-- Try it --
Copy each line from the data that has the word "unknown" in it.
Dataset records Block Start
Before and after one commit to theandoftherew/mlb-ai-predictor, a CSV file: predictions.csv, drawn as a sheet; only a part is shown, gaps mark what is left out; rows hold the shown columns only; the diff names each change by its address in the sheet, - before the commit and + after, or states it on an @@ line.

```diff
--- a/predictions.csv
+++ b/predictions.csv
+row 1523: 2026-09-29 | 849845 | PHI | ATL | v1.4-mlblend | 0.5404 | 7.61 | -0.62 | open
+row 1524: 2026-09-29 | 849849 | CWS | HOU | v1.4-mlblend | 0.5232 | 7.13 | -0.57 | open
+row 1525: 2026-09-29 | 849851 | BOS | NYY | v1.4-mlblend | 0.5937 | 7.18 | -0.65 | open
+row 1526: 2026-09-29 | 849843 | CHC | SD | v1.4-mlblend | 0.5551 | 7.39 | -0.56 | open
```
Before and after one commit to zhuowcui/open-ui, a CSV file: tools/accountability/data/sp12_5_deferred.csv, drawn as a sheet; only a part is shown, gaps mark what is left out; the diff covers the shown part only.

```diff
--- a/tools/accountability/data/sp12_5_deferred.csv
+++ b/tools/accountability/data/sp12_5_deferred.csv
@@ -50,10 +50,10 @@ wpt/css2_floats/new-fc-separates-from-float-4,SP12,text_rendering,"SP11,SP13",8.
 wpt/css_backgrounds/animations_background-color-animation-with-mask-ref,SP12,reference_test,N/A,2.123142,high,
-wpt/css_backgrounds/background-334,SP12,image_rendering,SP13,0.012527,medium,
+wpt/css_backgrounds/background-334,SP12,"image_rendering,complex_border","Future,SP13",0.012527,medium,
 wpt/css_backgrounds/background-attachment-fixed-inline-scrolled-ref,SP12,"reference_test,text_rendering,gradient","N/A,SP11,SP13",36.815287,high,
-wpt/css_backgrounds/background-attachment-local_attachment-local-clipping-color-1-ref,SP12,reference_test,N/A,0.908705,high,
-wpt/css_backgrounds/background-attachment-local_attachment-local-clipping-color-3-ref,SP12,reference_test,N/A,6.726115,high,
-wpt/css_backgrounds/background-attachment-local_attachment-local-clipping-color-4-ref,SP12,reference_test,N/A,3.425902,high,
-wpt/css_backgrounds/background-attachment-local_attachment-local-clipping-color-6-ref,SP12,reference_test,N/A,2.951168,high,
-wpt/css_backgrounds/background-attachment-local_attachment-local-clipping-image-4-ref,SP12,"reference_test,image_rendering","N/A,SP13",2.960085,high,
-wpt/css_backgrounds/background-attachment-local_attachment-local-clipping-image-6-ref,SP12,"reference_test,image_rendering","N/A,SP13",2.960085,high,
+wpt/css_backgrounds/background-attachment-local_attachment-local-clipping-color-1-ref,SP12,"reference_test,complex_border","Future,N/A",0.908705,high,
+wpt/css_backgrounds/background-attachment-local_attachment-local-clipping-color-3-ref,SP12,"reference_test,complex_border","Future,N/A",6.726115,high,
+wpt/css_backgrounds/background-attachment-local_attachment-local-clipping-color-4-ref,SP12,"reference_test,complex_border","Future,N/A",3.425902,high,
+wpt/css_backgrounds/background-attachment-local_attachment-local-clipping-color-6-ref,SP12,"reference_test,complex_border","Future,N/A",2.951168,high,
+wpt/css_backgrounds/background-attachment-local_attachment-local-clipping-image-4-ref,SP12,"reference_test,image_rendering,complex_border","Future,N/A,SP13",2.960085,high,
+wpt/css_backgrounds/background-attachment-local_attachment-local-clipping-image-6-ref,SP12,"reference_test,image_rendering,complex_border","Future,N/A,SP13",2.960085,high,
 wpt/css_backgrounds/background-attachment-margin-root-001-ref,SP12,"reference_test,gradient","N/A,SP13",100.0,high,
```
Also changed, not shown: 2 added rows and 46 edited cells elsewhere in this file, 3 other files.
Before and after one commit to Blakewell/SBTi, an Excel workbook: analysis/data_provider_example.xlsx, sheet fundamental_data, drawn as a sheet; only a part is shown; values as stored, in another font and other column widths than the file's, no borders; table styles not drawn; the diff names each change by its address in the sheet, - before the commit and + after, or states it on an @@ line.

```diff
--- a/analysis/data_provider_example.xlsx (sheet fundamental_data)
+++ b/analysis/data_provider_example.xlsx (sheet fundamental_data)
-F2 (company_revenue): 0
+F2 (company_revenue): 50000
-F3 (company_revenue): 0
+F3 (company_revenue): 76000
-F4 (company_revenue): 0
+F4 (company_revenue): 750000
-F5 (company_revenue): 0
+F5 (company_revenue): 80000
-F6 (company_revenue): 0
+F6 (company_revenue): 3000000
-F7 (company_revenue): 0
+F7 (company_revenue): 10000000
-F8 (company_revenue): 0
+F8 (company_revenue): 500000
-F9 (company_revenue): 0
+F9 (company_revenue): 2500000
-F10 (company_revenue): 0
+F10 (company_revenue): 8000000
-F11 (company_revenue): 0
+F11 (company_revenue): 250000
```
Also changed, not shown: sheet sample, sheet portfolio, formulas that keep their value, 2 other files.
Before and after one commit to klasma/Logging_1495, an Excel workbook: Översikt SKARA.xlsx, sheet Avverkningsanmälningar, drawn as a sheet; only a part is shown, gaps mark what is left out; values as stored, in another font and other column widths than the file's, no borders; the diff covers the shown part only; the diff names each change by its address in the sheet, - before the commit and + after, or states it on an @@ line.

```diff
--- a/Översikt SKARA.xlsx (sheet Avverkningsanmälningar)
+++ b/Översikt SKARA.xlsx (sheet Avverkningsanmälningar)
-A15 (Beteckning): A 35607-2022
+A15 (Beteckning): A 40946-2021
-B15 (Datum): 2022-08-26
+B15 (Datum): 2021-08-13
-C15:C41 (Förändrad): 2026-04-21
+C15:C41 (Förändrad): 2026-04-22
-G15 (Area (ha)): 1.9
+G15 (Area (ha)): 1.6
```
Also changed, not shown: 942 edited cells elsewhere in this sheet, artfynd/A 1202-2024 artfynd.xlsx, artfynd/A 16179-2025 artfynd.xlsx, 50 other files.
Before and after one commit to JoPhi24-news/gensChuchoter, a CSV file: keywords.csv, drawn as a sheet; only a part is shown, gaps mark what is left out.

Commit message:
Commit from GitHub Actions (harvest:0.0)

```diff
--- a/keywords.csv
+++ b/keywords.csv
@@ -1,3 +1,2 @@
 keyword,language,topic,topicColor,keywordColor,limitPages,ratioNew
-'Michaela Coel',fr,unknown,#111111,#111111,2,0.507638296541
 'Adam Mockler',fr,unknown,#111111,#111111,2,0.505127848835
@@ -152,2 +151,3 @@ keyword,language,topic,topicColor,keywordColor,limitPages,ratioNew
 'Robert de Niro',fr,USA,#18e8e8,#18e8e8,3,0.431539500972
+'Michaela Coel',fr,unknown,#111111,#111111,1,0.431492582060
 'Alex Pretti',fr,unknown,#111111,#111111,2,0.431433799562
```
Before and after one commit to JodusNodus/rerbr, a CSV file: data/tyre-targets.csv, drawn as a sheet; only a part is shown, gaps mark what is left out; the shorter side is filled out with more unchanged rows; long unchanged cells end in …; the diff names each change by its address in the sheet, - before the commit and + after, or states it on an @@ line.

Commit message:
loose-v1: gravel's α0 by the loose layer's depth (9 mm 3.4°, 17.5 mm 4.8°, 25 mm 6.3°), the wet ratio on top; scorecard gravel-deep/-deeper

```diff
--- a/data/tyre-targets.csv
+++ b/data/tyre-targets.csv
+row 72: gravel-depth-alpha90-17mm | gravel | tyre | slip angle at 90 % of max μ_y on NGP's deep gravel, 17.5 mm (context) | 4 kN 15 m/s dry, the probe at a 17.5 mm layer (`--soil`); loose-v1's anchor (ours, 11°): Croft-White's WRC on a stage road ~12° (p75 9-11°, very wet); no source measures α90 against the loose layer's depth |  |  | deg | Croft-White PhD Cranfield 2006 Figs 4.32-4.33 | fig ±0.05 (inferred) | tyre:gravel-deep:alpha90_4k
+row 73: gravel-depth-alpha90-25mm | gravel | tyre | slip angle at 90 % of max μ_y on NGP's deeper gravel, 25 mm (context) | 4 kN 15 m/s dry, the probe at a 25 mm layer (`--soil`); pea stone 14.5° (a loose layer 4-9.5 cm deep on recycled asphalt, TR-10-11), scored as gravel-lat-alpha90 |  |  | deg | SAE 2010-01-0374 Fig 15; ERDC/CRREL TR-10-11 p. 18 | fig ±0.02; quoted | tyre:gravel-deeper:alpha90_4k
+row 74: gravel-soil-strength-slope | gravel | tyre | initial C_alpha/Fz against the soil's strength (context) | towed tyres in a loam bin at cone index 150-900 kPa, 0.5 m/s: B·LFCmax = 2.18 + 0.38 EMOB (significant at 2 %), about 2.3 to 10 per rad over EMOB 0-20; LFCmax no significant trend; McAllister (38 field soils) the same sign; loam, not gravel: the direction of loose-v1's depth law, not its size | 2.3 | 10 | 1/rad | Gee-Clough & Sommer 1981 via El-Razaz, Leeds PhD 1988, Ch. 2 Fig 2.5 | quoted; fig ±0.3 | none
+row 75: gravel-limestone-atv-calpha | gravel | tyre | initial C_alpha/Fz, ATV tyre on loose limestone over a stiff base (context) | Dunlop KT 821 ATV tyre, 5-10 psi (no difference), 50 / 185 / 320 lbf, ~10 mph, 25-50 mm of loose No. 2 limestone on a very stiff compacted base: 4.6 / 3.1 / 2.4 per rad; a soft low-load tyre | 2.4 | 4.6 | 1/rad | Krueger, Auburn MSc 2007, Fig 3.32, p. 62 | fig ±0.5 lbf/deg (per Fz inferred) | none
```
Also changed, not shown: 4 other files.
Dataset records Block End
-- Answer for the task --
-'Michaela Coel',fr,unknown,#111111,#111111,2,0.507638296541
 'Adam Mockler',fr,unknown,#111111,#111111,2,0.505127848835
+'Michaela Coel',fr,unknown,#111111,#111111,1,0.431492582060
 'Alex Pretti',fr,unknown,#111111,#111111,2,0.431433799562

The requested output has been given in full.